What to produce
Whenever the word "interna" appears in a line of the listing, copy that line.

Information
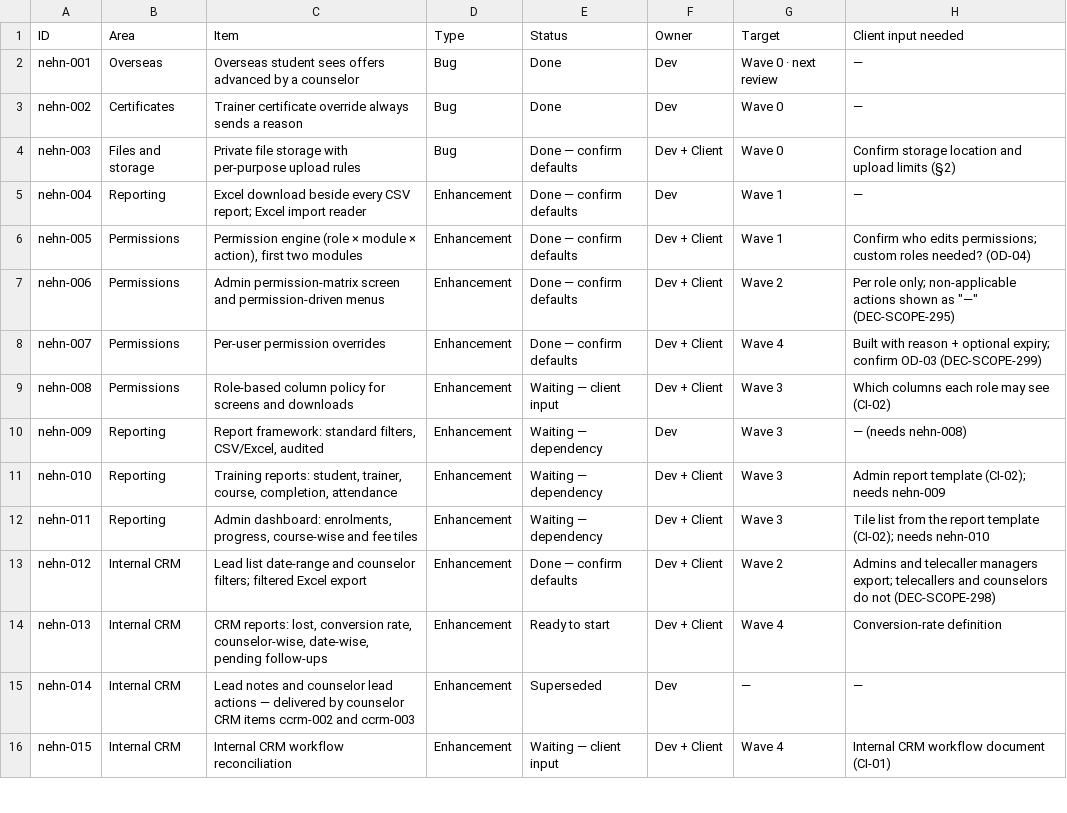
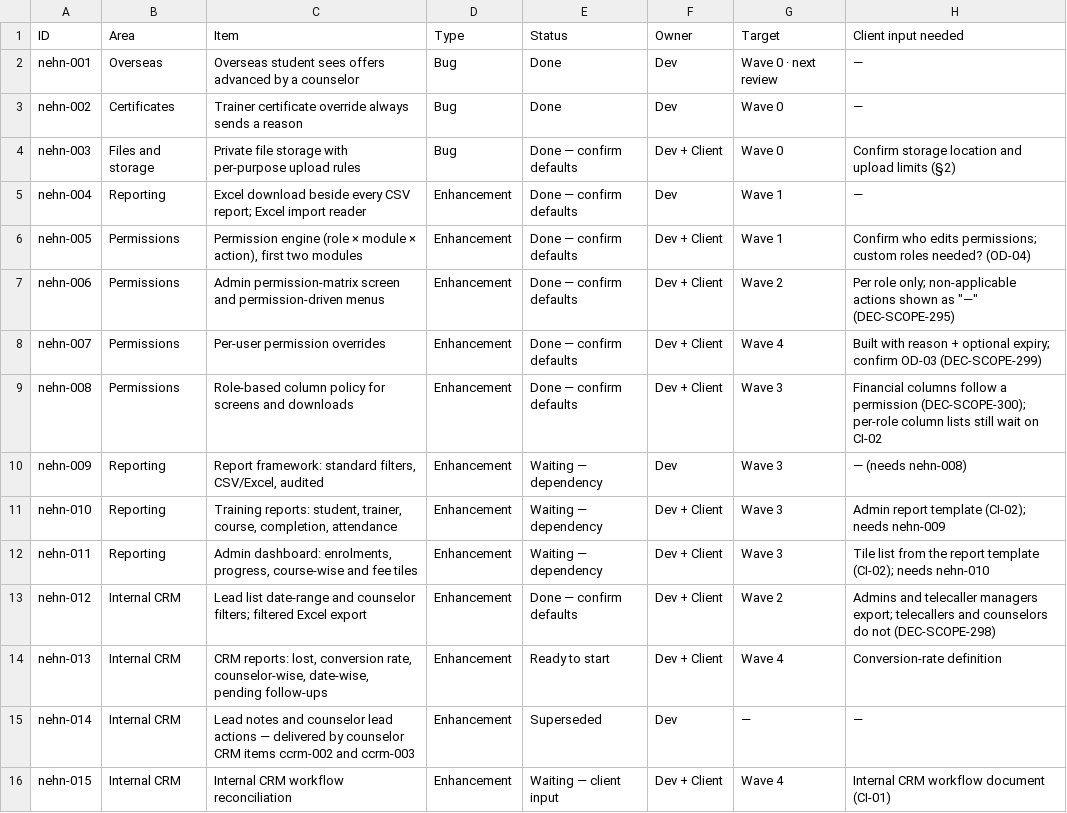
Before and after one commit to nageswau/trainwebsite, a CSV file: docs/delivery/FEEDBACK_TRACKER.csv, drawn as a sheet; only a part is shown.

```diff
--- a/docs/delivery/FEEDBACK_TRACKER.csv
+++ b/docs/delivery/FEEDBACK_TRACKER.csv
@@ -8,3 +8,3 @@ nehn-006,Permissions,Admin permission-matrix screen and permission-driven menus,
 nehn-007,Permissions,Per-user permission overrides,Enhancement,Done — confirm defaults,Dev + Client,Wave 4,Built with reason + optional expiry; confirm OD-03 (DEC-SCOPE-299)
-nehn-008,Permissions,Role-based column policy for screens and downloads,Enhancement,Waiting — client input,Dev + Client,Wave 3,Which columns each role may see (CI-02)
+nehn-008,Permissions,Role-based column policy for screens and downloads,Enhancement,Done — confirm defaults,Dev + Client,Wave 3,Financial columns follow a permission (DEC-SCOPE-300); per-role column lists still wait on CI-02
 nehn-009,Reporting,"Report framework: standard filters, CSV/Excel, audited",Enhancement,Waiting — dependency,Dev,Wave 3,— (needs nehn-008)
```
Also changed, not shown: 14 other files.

---

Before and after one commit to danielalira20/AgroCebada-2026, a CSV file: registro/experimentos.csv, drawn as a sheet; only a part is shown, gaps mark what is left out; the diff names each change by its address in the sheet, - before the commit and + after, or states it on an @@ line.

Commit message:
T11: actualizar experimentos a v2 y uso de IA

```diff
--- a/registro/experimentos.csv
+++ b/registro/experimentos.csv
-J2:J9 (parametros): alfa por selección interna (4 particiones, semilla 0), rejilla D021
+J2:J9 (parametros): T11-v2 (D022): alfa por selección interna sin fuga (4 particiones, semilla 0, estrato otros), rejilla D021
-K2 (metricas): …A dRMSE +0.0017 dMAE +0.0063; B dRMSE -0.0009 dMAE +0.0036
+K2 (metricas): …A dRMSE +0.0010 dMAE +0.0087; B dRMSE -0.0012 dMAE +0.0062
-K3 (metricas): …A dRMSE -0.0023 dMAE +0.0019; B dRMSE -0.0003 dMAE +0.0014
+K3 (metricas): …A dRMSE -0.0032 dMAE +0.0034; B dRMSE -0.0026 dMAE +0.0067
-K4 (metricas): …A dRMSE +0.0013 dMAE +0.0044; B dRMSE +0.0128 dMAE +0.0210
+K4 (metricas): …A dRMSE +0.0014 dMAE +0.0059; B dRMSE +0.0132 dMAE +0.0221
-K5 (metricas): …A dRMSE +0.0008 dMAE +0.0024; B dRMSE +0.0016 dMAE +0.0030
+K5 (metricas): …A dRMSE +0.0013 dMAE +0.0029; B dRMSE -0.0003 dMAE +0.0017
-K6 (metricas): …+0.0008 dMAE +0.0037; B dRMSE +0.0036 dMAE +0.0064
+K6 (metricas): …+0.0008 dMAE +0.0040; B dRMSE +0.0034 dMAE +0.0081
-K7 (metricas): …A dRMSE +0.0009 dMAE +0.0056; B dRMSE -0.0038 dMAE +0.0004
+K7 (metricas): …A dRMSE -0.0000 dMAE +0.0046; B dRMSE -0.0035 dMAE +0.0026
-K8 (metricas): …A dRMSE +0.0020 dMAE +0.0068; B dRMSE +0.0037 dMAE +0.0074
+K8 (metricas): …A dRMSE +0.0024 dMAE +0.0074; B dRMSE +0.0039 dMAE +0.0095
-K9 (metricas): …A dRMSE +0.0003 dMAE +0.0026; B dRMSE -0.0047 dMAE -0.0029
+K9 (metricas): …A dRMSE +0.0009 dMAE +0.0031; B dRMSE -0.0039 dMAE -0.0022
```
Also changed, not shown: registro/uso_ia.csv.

Task result
-J2:J9 (parametros): alfa por selección interna (4 particiones, semilla 0), rejilla D021
+J2:J9 (parametros): T11-v2 (D022): alfa por selección interna sin fuga (4 particiones, semilla 0, estrato otros), rejilla D021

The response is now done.